(Items listed in a dataset)
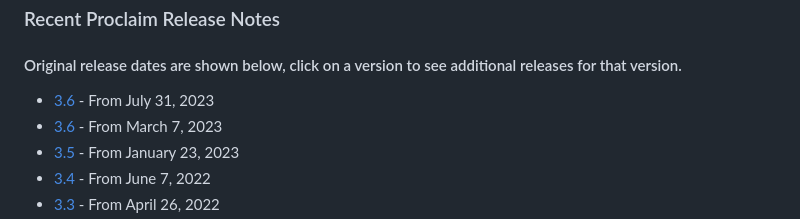
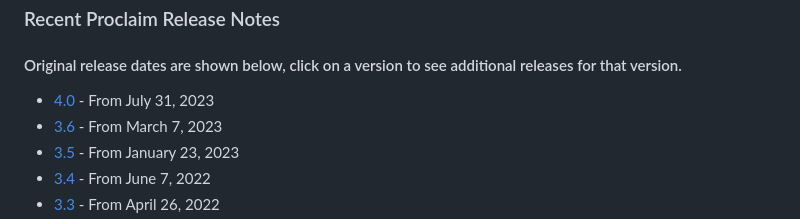
Before and after one commit to Faithlife/ProclaimReleaseNotes, a Markdown page: index.md, the part around the change. GitHub-like rendering.

Commit message:
Fix index to show 4.0

```diff
--- a/index.md
+++ b/index.md
@@ -4,7 +4,7 @@ title: Recent Proclaim Release Notes
 
 ### Recent Proclaim Release Notes
 #### Original release dates are shown below, click on a version to see additional releases for that version.
-* [3.6](http://faithlife.github.io/ProclaimReleaseNotes/4.0/ReleaseNotes.html) - From July 31, 2023
+* [4.0](http://faithlife.github.io/ProclaimReleaseNotes/4.0/ReleaseNotes.html) - From July 31, 2023
 * [3.6](http://faithlife.github.io/ProclaimReleaseNotes/3.6/ReleaseNotes.html) - From March 7, 2023
 * [3.5](http://faithlife.github.io/ProclaimReleaseNotes/3.5/ReleaseNotes.html) - From January 23, 2023
 * [3.4](http://faithlife.github.io/ProclaimReleaseNotes/3.4/ReleaseNotes.html) - From June 7, 2022
```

* _INSTRUCTIONS FOR THE TASK_
Looking back at the data above, tally each line that includes the word "html", then answer with the total alone.

* _REPLY TO THE EXERCISE_
5